Hess said “we looked at the Permian and were all about returns and we looked at where the return would be best.”
He explained that companies had been paying as much as US$40,000 for an acre which could only give a 10 per cent return on the investment, calculated at a price of US$60 a barrel.
According to Hess, offshore opportunities were being deserted.
He said the company was looking to secure substantial growth not only in production but in cash flow, something it achieved in Guyana.
Speaking to upward changes in the Capital Expenditure plans for the company, he said that this will be determined by the post-2022 returns.
Hess divulged that the company, with its Guyana investment is looking to see a 10 per cent growth in production while receiving a 20 per cent growth in cash flow returns.
This, he said, is a unique value position that has a rate of change that is competitive anywhere, “The best rocks for best returns…at end of the day we are on track for that.”
According to Hess, the company is looking at a $3B a year investment primarily in its operations in the Bakken and Guyana, an outlook that will change come 2022 when the company expects a surge in cash flow as a result of the recouping of investments in the first two field developments.
Jul 09, 2020…. Despite some early set backs By Sean Devers Arguable the best U-17 cricketer in the Ancient County of Berbice, Jonathon Rampersaud is a genuine all-rounder who bats left-handed and is a crafty...
Jul 09, 2020
Jul 08, 2020
Jul 07, 2020
Jul 07, 2020
Jul 07, 2020
It was obvious, even to a moron, the APNU and AFC were trying to intimidate the EU Ambassador, American Ambassador, Canadian... more
By Sir Ronald Sanders There have been unhelpful and destructive attacks by leading members and zealous supporters of the... more

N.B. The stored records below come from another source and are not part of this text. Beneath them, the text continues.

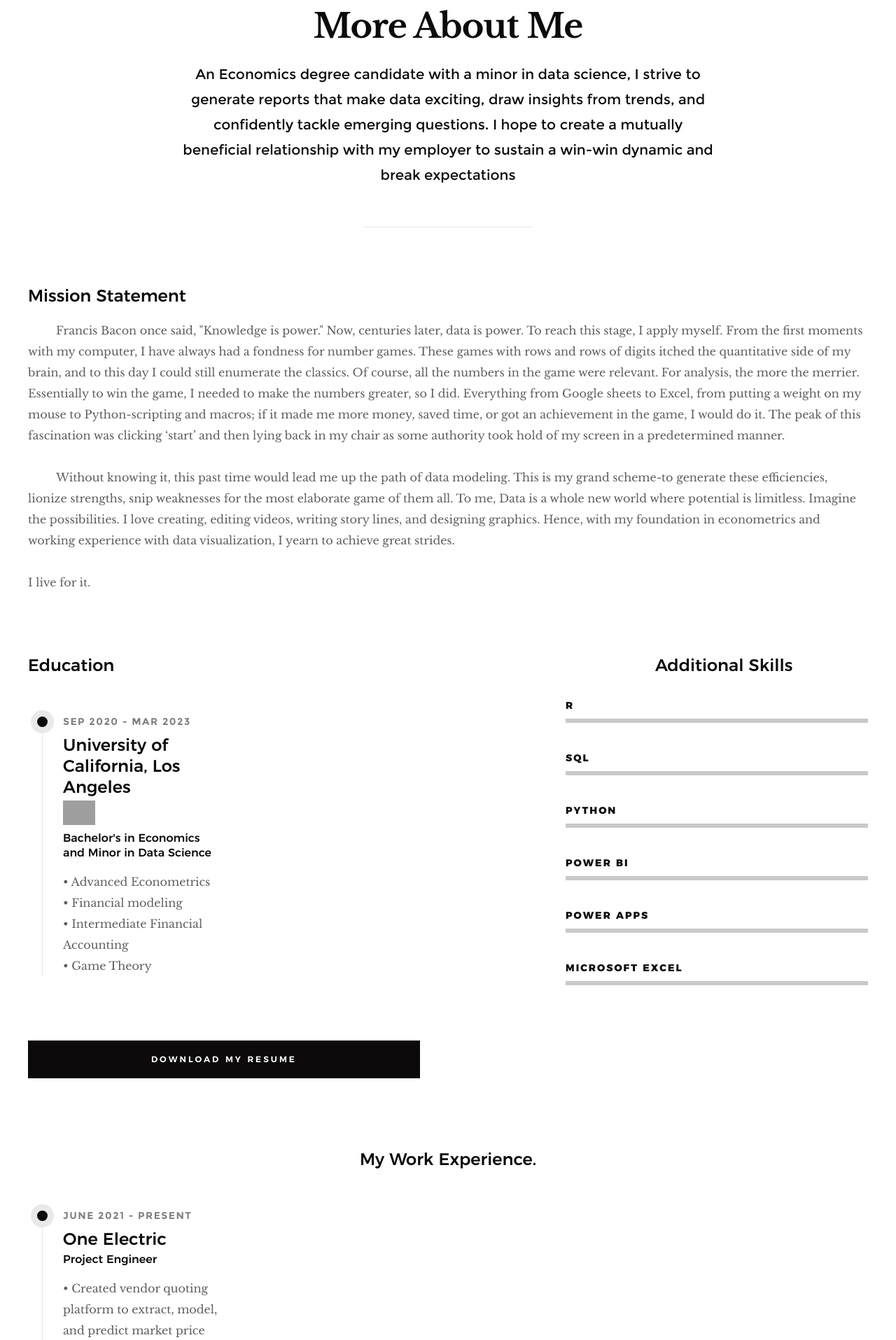
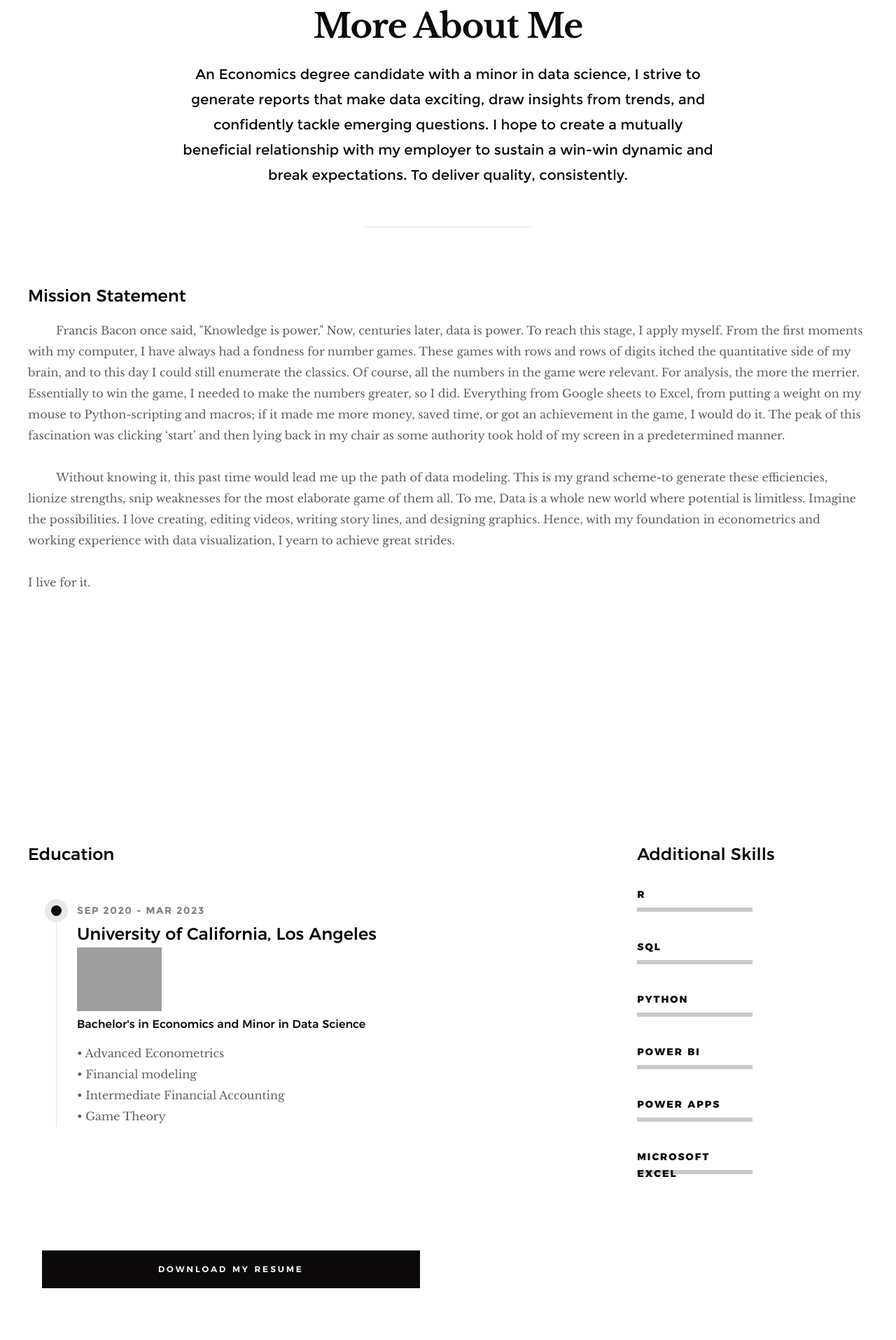
Before and after one commit to Rikesh-Patel/Resume, a PHP site: page / in a window 1280 px wide. Shown: the part 971-2886 px from the top of the page at 70% size. Run offline with PHP 8.4, Linux system fonts and the light colour scheme; grey boxes are pictures that could not be loaded.

Commit message:
Initial Commit

```diff
--- a/css/main.css
+++ b/css/main.css
@@ -1113,7 +1113,7 @@
 .skill-bars li {
     height: .6rem;
     background: #c9c9c9;
-    width: 120%;
+    width: 50%;
     margin-bottom: 6.9rem;
     padding: 0;
     position: relative;
@@ -2227,6 +2227,9 @@
     position: relative;
 }
 
+.table-wrap { display: table; }
+.table-wrap > * { display: table-cell; }
+
 .about-content {
     margin-bottom: 3rem;
 }
@@ -2266,7 +2269,7 @@
     position: relative;
     padding-left: 5rem;
     min-height: 28.8rem;
-    width: 28rem;
+    width: 100%;
 }
 
 .timeline__bullet {
--- a/index.html
+++ b/index.html
@@ -125,7 +125,7 @@
                 <h1>More About Me</h1>
                 <p class="lead">
                     An Economics degree candidate with a minor in
-data science, I strive to generate reports that make data exciting, draw insights from trends, and confidently tackle emerging questions. I hope to create a mutually beneficial relationship with my employer to sustain a win-win dynamic and break expectations
+data science, I strive to generate reports that make data exciting, draw insights from trends, and confidently tackle emerging questions. I hope to create a mutually beneficial relationship with my employer to sustain a win-win dynamic and break expectations. To deliver quality, consistently.
                 </p>
             </div>
         </div>
@@ -143,21 +143,20 @@
 
 
             </div>
-
-
-     <section>
-         <div style="width: 100%; overflow: hidden;">
-                <div style="width: 70vw; float: left;">
+        </div>
+     </section>
+     <section id="about" class="s-about target-section">
 
 
 
-                <div class="row about-content about-content--timeline">
 
-                    <div class="col-full">
+                <div class="row about-content table-wrap">
+
+                    <div >
                         <h3>Education</h3>
-                    </div>
 
-                    <div class="col-six tab-full" style="overflow-x: auto; width:300px">
+
+                    <div class="col-six tab-full" style="width:80%">
                         <div class="timeline">
 
                             <div class="timeline__block">
@@ -165,7 +164,7 @@
                                 <div class="timeline__header">
                                     <p class="timeline__timeframe">Sep 2020 - Mar 2023</p>
                                     <h3 style="display:flex;">University of California, Los Angeles</h3>
-                                    <img src="https://brand.ucla.edu/images/logos-and-marks/campus-logo.jpg" style="min-width: 20%;max-width: 20%;flex-basis: 90%">
+                                    <img src="ttps://brand.ucla.edu/images/logos-and-marks/campus-logo.jpg" style="min-width: 20%;max-width: 20%;flex-basis: 90%">
 
                                     <h5>Bachelor's in Economics and Minor in Data Science</h5>
                                 </div>
@@ -179,9 +178,11 @@
                         </div>
                     </div>
                     </div>
-                    </div>
-                    <div style="margin-left: 60vw;">
-                    <h3>Additional Skills</h3>
+
+
+                            <div >
+
+                                <h3 class="timeline_header ">Additional Skills</h3>
 
                                 <ul class="skill-bars">
                                     <li>
@@ -210,7 +211,14 @@
                                     </li>
                                 </ul>
                             </div>
+
                             </div>
+
+
+
+
+
+
 
 
 
```
Lines whose indentation alone changed are shown as unchanged.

Freedom of speech is our core value at Kaieteur News. If the letter/e-mail you sent was not published, and you believe that its contents were not libellous, let us know, please contact us by phone or email.
Feel free to send us your comments and/or criticisms.
Contact: 624-6456; 225-8452; 225-8458; 225-8463; 225-8465; 225-8473 or 225-8491.
Or by Email: [email protected] / [email protected]